ABOUT THIS TASK:
What is the number of lines below that include "range"? Give that number alone.
#### RECORDS PROVIDED
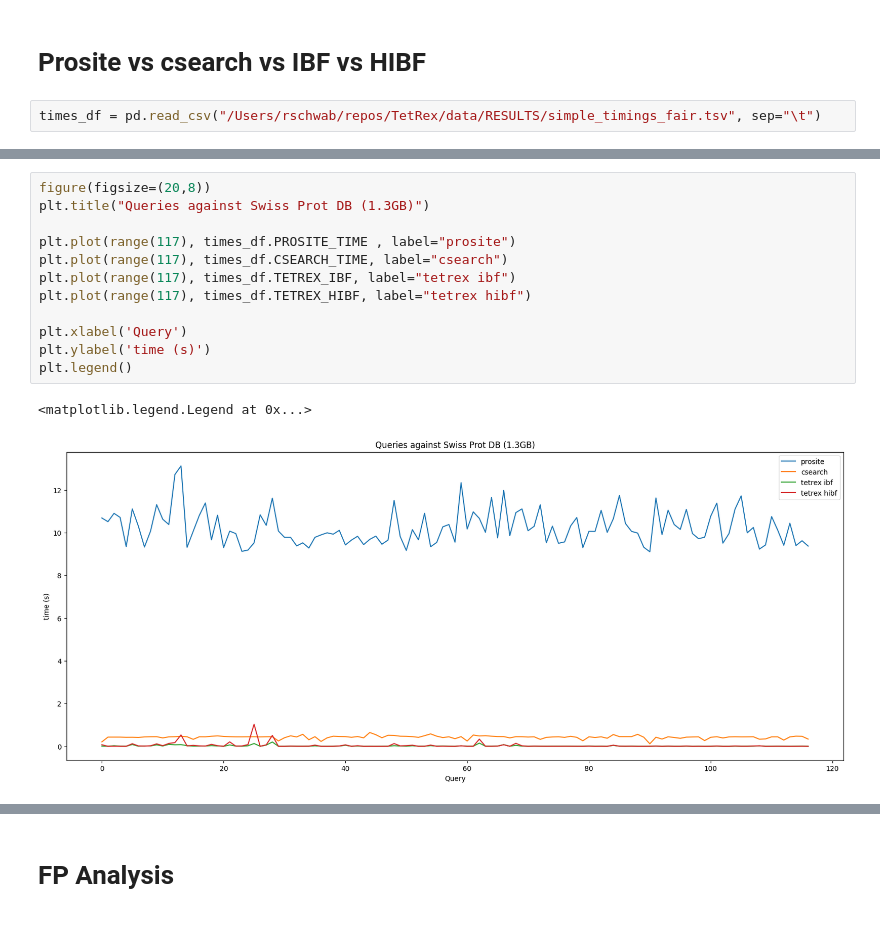
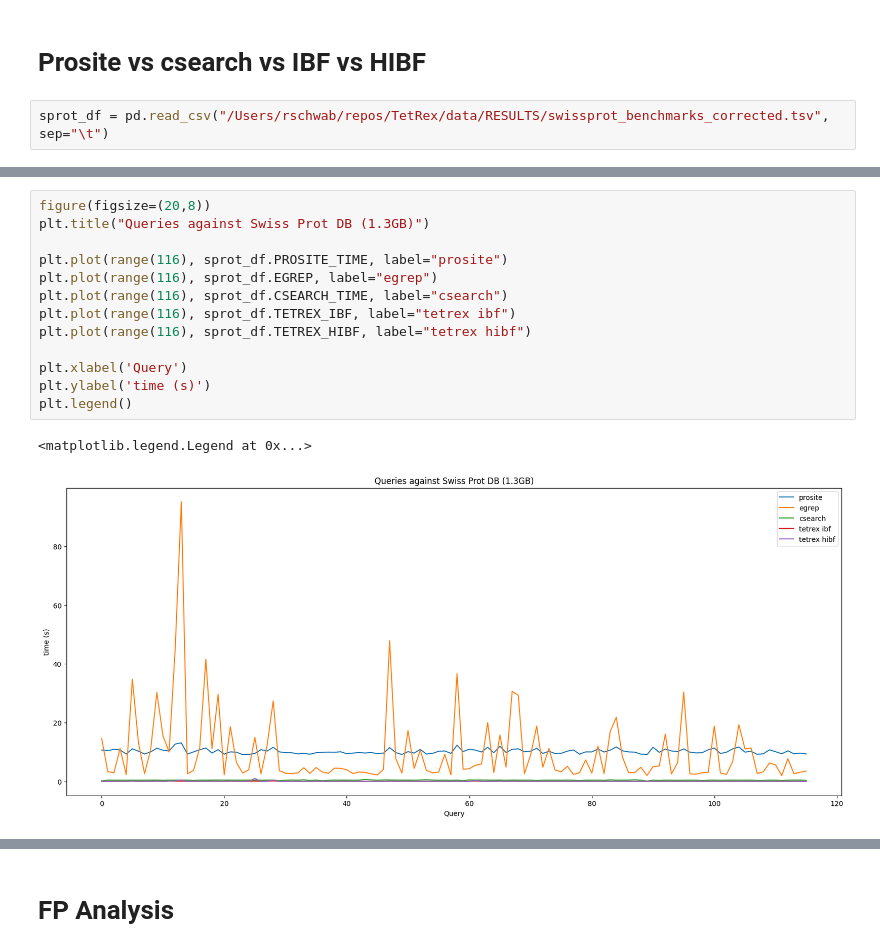
Before and after one commit to remyschwab/TetRex, a Jupyter notebook: utils/visualization_eval.ipynb, the cells around one changed output, grey strips where cells are left out. Saved outputs shown, nothing was run; the diff lists cells and outputs as text.

```diff
--- a/utils/visualization_eval.ipynb
+++ b/utils/visualization_eval.ipynb
@@ -105,4 +105,4 @@ sum(dists) # 3,756,722,694
 # %% [markdown]
 # Prosite vs csearch vs IBF vs HIBF
 # %%
-times_df = pd.read_csv("/Users/rschwab/repos/TetRex/data/RESULTS/simple_timings_fair.tsv", sep="\t")
+sprot_df = pd.read_csv("/Users/rschwab/repos/TetRex/data/RESULTS/swissprot_benchmarks_corrected.tsv", sep="\t")
@@ -125,18 +160,19 @@ times_df
 # %%
 figure(figsize=(20,8))
 plt.title("Queries against Swiss Prot DB (1.3GB)")
 
-plt.plot(range(117), times_df.PROSITE_TIME , label="prosite")
-plt.plot(range(117), times_df.CSEARCH_TIME, label="csearch")
-plt.plot(range(117), times_df.TETREX_IBF, label="tetrex ibf")
-plt.plot(range(117), times_df.TETREX_HIBF, label="tetrex hibf")
+plt.plot(range(116), sprot_df.PROSITE_TIME, label="prosite")
+plt.plot(range(116), sprot_df.EGREP, label="egrep")
+plt.plot(range(116), sprot_df.CSEARCH_TIME, label="csearch")
+plt.plot(range(116), sprot_df.TETREX_IBF, label="tetrex ibf")
+plt.plot(range(116), sprot_df.TETREX_HIBF, label="tetrex hibf")
 
 plt.xlabel('Query')
 plt.ylabel('time (s)')
 plt.legend()
 # %% [output]
 <matplotlib.legend.Legend at 0x...>
-[figure, old version]
+[figure, new version]
 # %%
 figure(figsize=(20,8))
 plt.title("Queries against Swiss Prot DB (1.3GB)")
```
Also changed, not shown: parts of 34 cells of this notebook, 2 other files.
########
WRITTEN REPLY:
9